Remote Starters are becoming more and more common. They are really convenient for people who do not park their car in a garage. With the push of a button, the car can be started. A few minutes later the car can either be toasty warm, with all the windows cleared of ice/snow/fog in the winter, and cool in the summer.
Remote starters should be hooked up to cars with automatic transmissions only! Even though a car with manual transmission can be fooled into believing the clutch is pressed using a relay, if the car is in gear, it would jump hitting other cars or causing personal injury to people nearby. It is illegal in many states to install a remote starter on manual transmission cars.
There are three types of remote start modules:
- Stand alone, which includes a remote control
- Alarm add-on, which are interfaced to the alarm, and a button in the existing alarm system is programmed to start the car, and
- Alarm with remote start included in one module, which is easier and cheaper to install, since less wires are used.
Remote starters are interfaced with the wires at the ignition switch, which control all the main functions in a car. The remote start module basically simulates turning a key in the ignition switch to start the car and keep it running. The microprocessor inside the remote starter module constantly monitors the engine.
Remote starter installations are more complicated than alarm installations. If a mistake is done in the wiring, vital parts of the electrical system could be damaged. If you are not comfortable with tampering with you car’s electrical system, you should have the starter installed by a professional.
An appropriate mounting location for the module is usually close to the ignition switch in a place where wires will not be pinched or cut by moving parts.

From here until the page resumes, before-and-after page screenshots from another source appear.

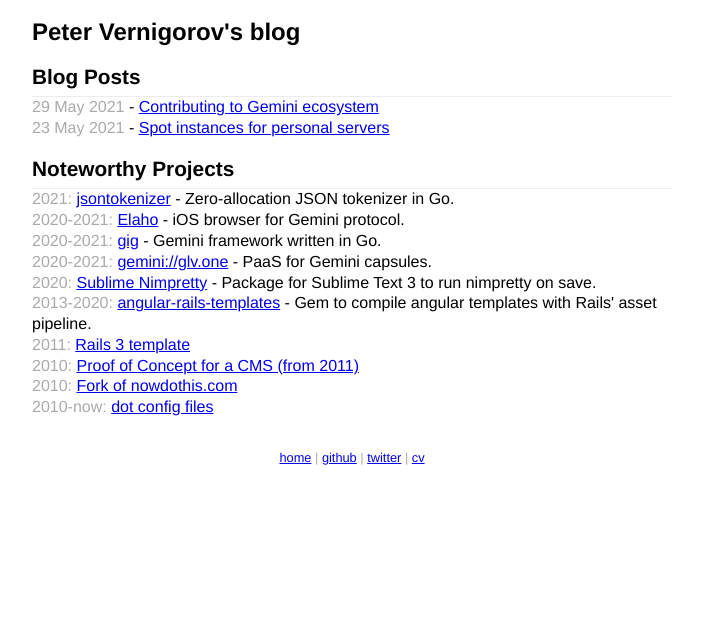
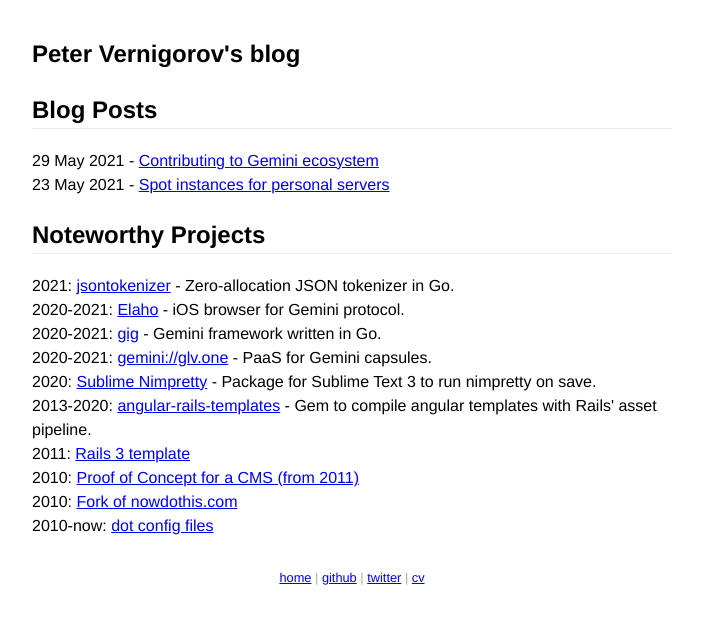
Before and after one commit to pitr/pitr.github.com, a Jekyll site: the page built from index.html, in a window 1280 px wide. Shown: the top 624 px of the page, without its empty margins (288-991 px from the left). Built offline with Jekyll 4.4.1, drawn with Linux system fonts in a browser that asks for light colours.

Commit message:
cleanup css

```diff
--- a/_layouts/default.html
+++ b/_layouts/default.html
@@ -8,26 +8,15 @@
   <title>{{ page.title }}</title>
   <style type="text/css" media="screen">
     html{font-family:helvetica,arial,sans-serif}
-    body{max-width:640px;margin:0 auto;padding:1em}
-    header{margin-bottom:2rem;}
-    h1{margin:0;font-size:1.5rem}
-    h2{margin:1rem 0 0 0;font-size:1.3rem;font-weight:bold;padding-bottom:.3em;border-bottom: 1px solid #eaecef;}
-    section .date{color:#aaa}
-    section{margin:0 auto;line-height:1.3}
+    body{max-width:640px;margin:auto;padding:1em}
+    h2{border-bottom: 1px solid #eaecef}
+    section{line-height:1.5}
+    section.posts .post .date{color:#aaa}
     section img, section video{display:block;margin:0 auto;max-width:100%;box-shadow:0 0 10px #eee}
-    @media(max-width:640px){
-    }
     footer{margin-top:2rem;text-align:center;font-size:.8rem;color:#aaa}
-    .float-img{float:right;display:inline;padding-left:1rem}
-    @media(max-width:640px){
-      .float-img{display:block;float:none;padding-left:inherit}
-    }
-    summary{cursor:pointer;background-color:#eee;padding:.25rem 1rem;margin:0 -1rem}
-    details[open]{border-bottom:1rem solid #eee;margin:0 -1rem 1rem;padding:0 1rem}
-    .text-center{text-align:center}
     blockquote{border-left:5px solid #bbb;background-color:#eee;padding:0 1rem;margin-left:calc(-1rem - 5px);margin-right:-1rem}
     ul li:not(:last-child){margin-bottom:1rem}
-    pre {
+    pre.highlight {
       background-color: #eee;
       padding: .25rem 1rem;
       margin: 0 -1rem;
```
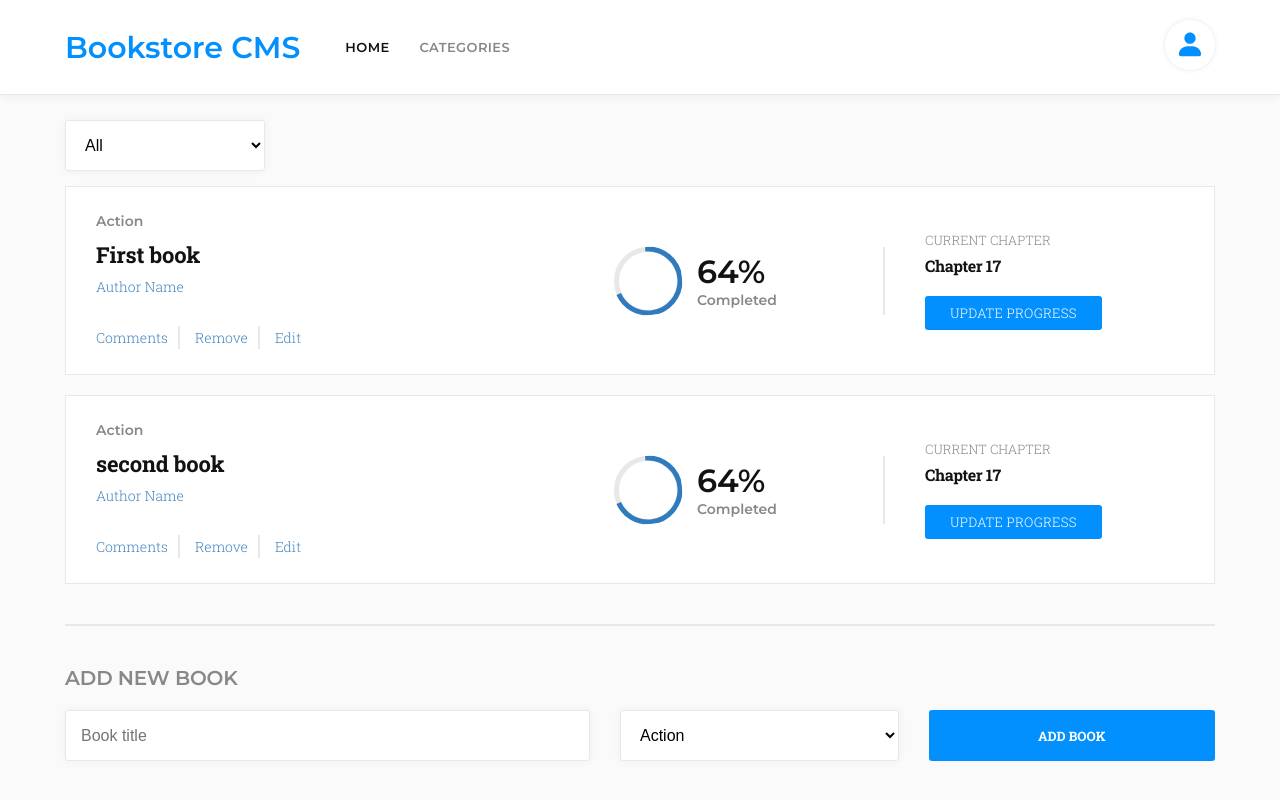
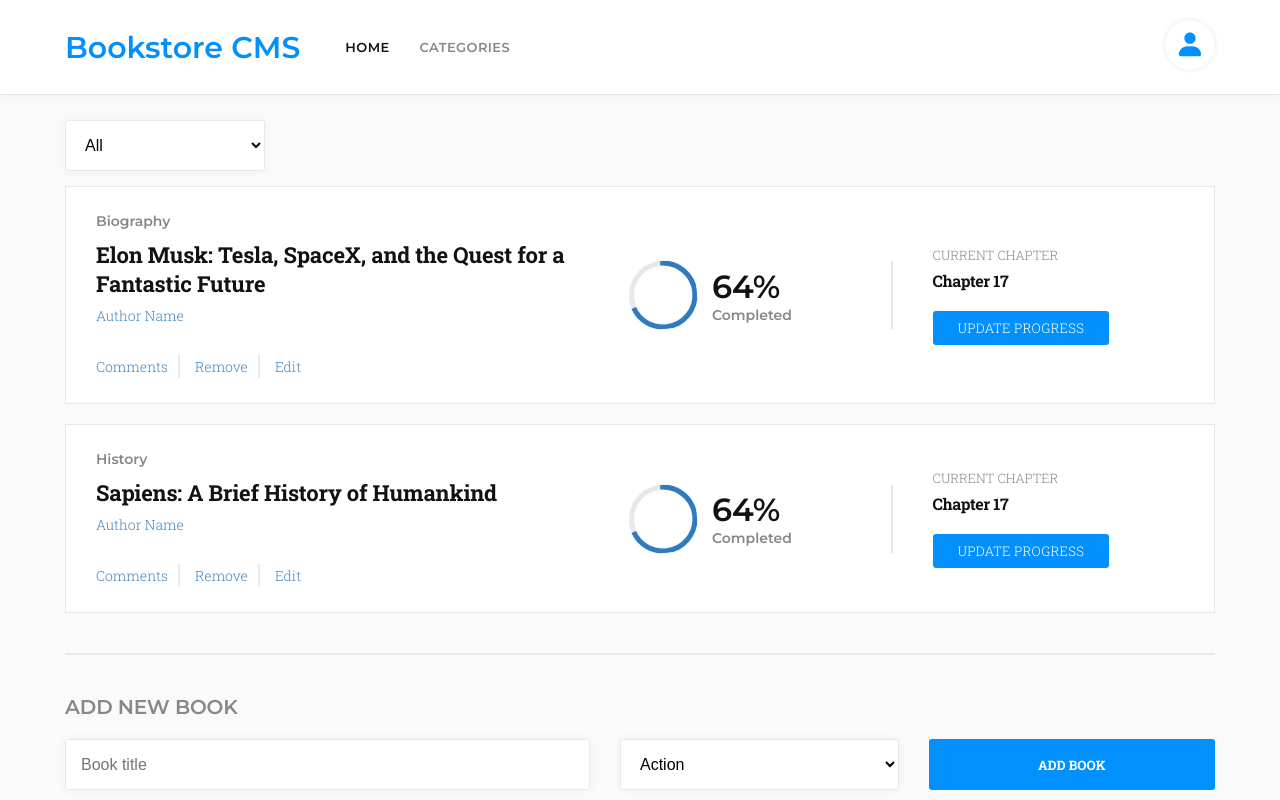
Before and after one commit to dipbazz/bookstore-cms, a React (Create React App) app: page / in a window 1280 px wide. Built offline with nearby package versions, Linux system fonts and the light colour scheme.

Commit message:
Update books state and readme file

```diff
--- a/src/index.js
+++ b/src/index.js
@@ -11,13 +11,13 @@ const state = {
   books: [
     {
       id: Math.random(),
-      title: 'First book',
-      category: 'Action',
+      title: 'Elon Musk: Tesla, SpaceX, and the Quest for a Fantastic Future',
+      category: 'Biography',
     },
     {
       id: Math.random(),
-      title: 'second book',
-      category: 'Action',
+      title: 'Sapiens: A Brief History of Humankind',
+      category: 'History',
     },
   ],
   filter: 'All',
--- a/src/styles/Book.css
+++ b/src/styles/Book.css
@@ -9,6 +9,7 @@
 
 .card__left {
   flex: 2;
+  padding-right: 30px;
 }
 
 .card__category {
```
Also changed, not shown: public/bookstore.png (added), 1 other file (tests, documents, lock files or other folders).
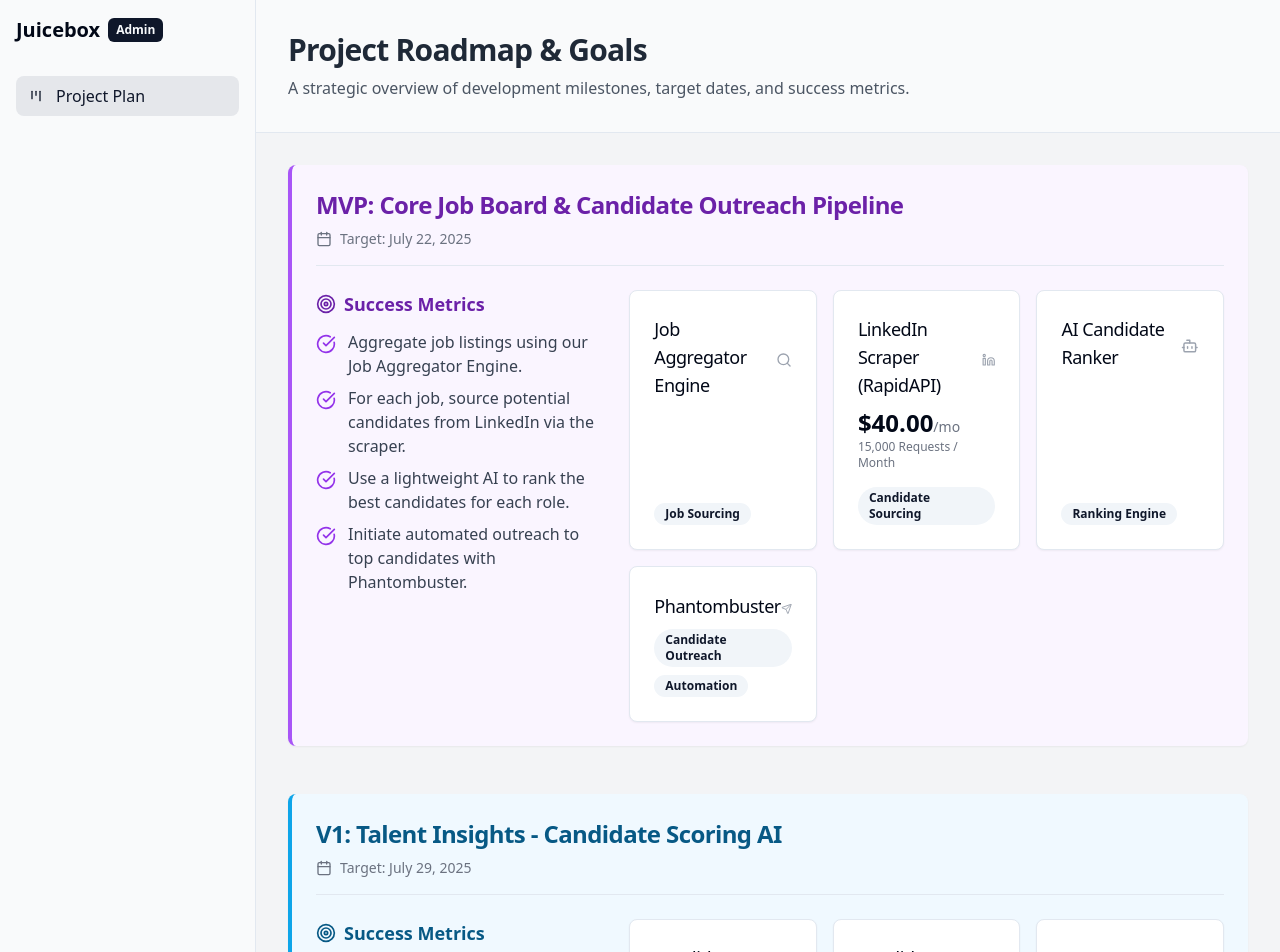
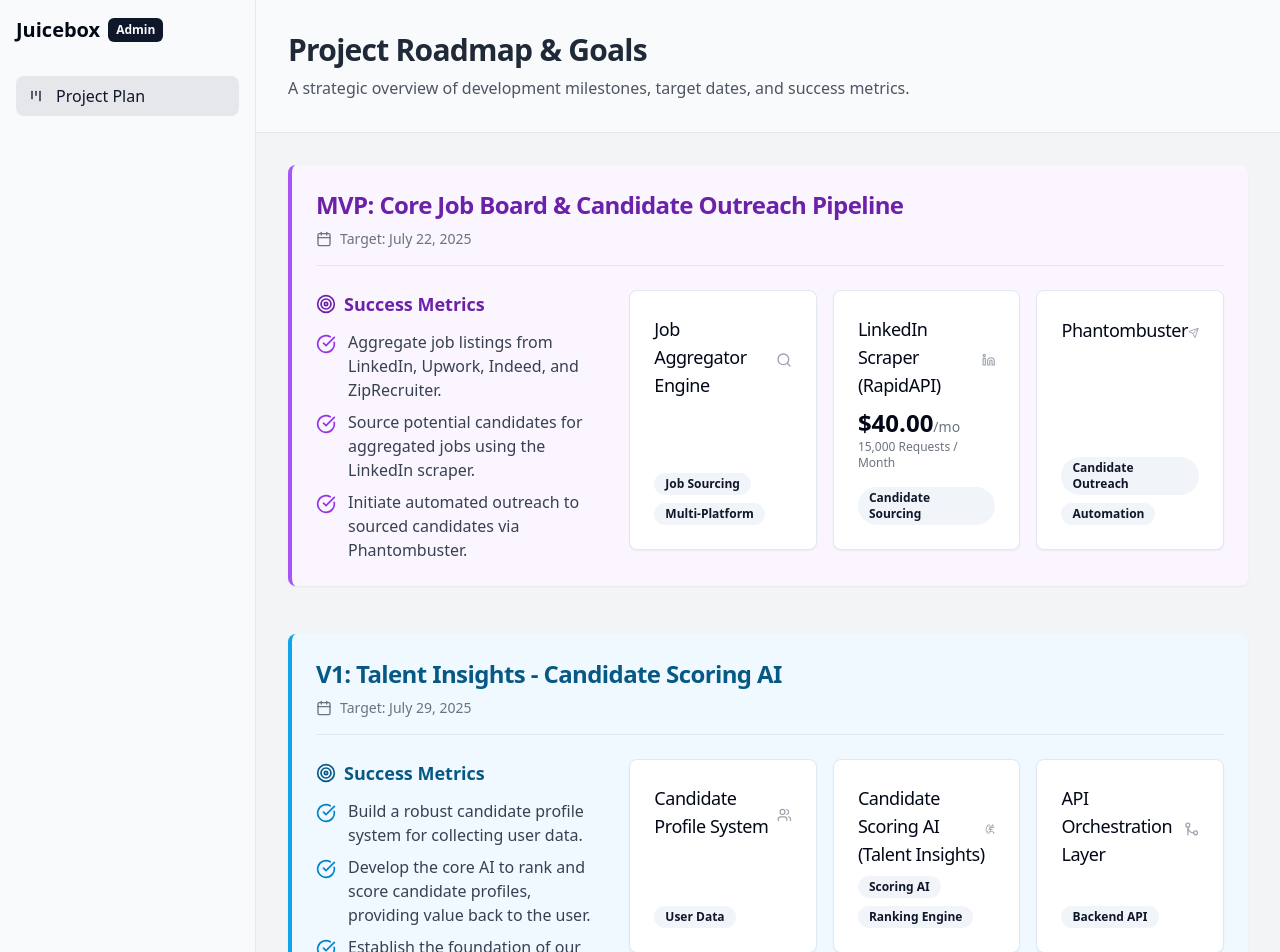
Before and after one commit to inevitablesale/swift-alpaca-dash, a React (Vite) app: page /admin/project-plan in a window 1280 px wide. Shown: the top 952 px of the page. Built offline with nearby package versions, Linux system fonts and the light colour scheme.

Commit message:
[dyad] Refining MVP scope and job sources - wrote 1 file(s)

```diff
--- a/src/pages/admin/ProjectPlan.tsx
+++ b/src/pages/admin/ProjectPlan.tsx
@@ -17,12 +17,11 @@ interface Milestone {
 }
 
 const allIntegrations: Integration[] = [
-    { name: "Job Aggregator Engine", icon: Search, milestone: 'MVP', tags: ['Job Sourcing'] },
+    { name: "Job Aggregator Engine", icon: Search, milestone: 'MVP', tags: ['Job Sourcing', 'Multi-Platform'] },
     { name: "LinkedIn Scraper (RapidAPI)", icon: Linkedin, milestone: 'MVP', tags: ['Candidate Sourcing'], cost: "$40.00/mo", requests: "15,000 Requests / Month" },
-    { name: "AI Candidate Ranker", icon: Bot, milestone: 'MVP', tags: ['Ranking Engine'] },
     { name: "Phantombuster", icon: Send, milestone: 'MVP', tags: ['Candidate Outreach', 'Automation'] },
     { name: "Candidate Profile System", icon: Users, milestone: 'V1', tags: ['User Data'] },
-    { name: "Candidate Scoring AI (Talent Insights)", icon: BrainCircuit, milestone: 'V1', tags: ['Scoring AI'] },
+    { name: "Candidate Scoring AI (Talent Insights)", icon: BrainCircuit, milestone: 'V1', tags: ['Scoring AI', 'Ranking Engine'] },
     { name: "API Orchestration Layer", icon: GitMerge, milestone: 'V1', tags: ['Backend API'] },
     { name: "People Data Labs", icon: Database, milestone: 'V1.1', tags: ['Data Enrichment'], cost: "$1,325.00/mo", requests: "5,000 Credits / month" },
     { name: "Recruiter Search (PeopleGPT)", icon: Filter, milestone: 'V1.1', tags: ['Recruiter Tool'] },
@@ -41,10 +40,9 @@ const milestones: Milestone[] = [
     title: 'MVP: Core Job Board & Candidate Outreach Pipeline',
     date: 'Target: July 22, 2025',
     successMetrics: [
-      'Aggregate job listings using our Job Aggregator Engine.',
-      'For each job, source potential candidates from LinkedIn via the scraper.',
-      'Use a lightweight AI to rank the best candidates for each role.',
-      'Initiate automated outreach to top candidates with Phantombuster.',
+      'Aggregate job listings from LinkedIn, Upwork, Indeed, and ZipRecruiter.',
+      'Source potential candidates for aggregated jobs using the LinkedIn scraper.',
+      'Initiate automated outreach to sourced candidates via Phantombuster.',
     ],
   },
   {
@@ -52,7 +50,7 @@ const milestones: Milestone[] = [
     date: 'Target: July 29, 2025',
     successMetrics: [
       'Build a robust candidate profile system for collecting user data.',
-      'Develop the core AI to score and analyze candidate profiles, providing value back to the user.',
+      'Develop the core AI to rank and score candidate profiles, providing value back to the user.',
       'Establish the foundation of our proprietary candidate dataset.',
     ],
   },
```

Internal switches in the module, such as number of cylinders in the car, running time, light flash, etc, should be set first. All wiring plugs should be connected to the module.
Power, Ignition Wires
Using a voltmeter, identify wires required at ignition switch: Constant power, start, ignition, accessory, extra ignition and/or accessory wires. These are the most critical connections, so it is highly recommended to either use a “T” harness or soldering wires to the factory harness. Main power wires should be fused, in case the module or wiring short out, the car will not be disabled. Always double check connections.
This is most important wire hooked up to the module. The tach wire gives the module a signal to stop cranking the car once it is running. The most common place to find the wire is at the ignition coil. In some cars the wire can also be found at the instrument panel, or service plugs. Most reputable dealers should be able to get the wiring information from different commercially available sources. Once all the wires are hooked up, check the installation. If the module keeps cranking the car, even after it has started, you do not have the right tach wire.
Some cars that have multiple coils need diodes run to each coil so that the tach sensor in the module works correctly.
Start modules have interrupt inputs for protection:
Brake sensor: Turns the module off as soon as the brake is pressed. The wire can be found usually right at the brake pedal switch, and has (most of the time) a positive polarity.
Hood switch: Usually a negative input. If there is already a switch hooked up to an alarm, a diode should be added to isolate from other switches. This input prevents the car from accidentally starting when the car is being serviced.
Manual disable switches: They immediately disable the module in case of an emergency. Should be mounted in an easily accessible location so that the module can be turned off.
Remote start modules usually have extra outputs (either pulsed or constant) that can be used to lock/unlock doors, turn on accessories such as A/C or heater, rear window defroster, etc. Most outputs require relays and building custom interfaces.
Many cars have security protections that require the key to be in the ignition. For example GM cars have a resistor built in the key. This system is easily bypassed by measuring the resistance with a meter, and then adding a resistor to the starter interface. Other cars such as Fords and BMWs have a transponder built in the key. A way to bypass this is by cutting the plastic from a key and mounting it close to the ignition switch, disabling the security system.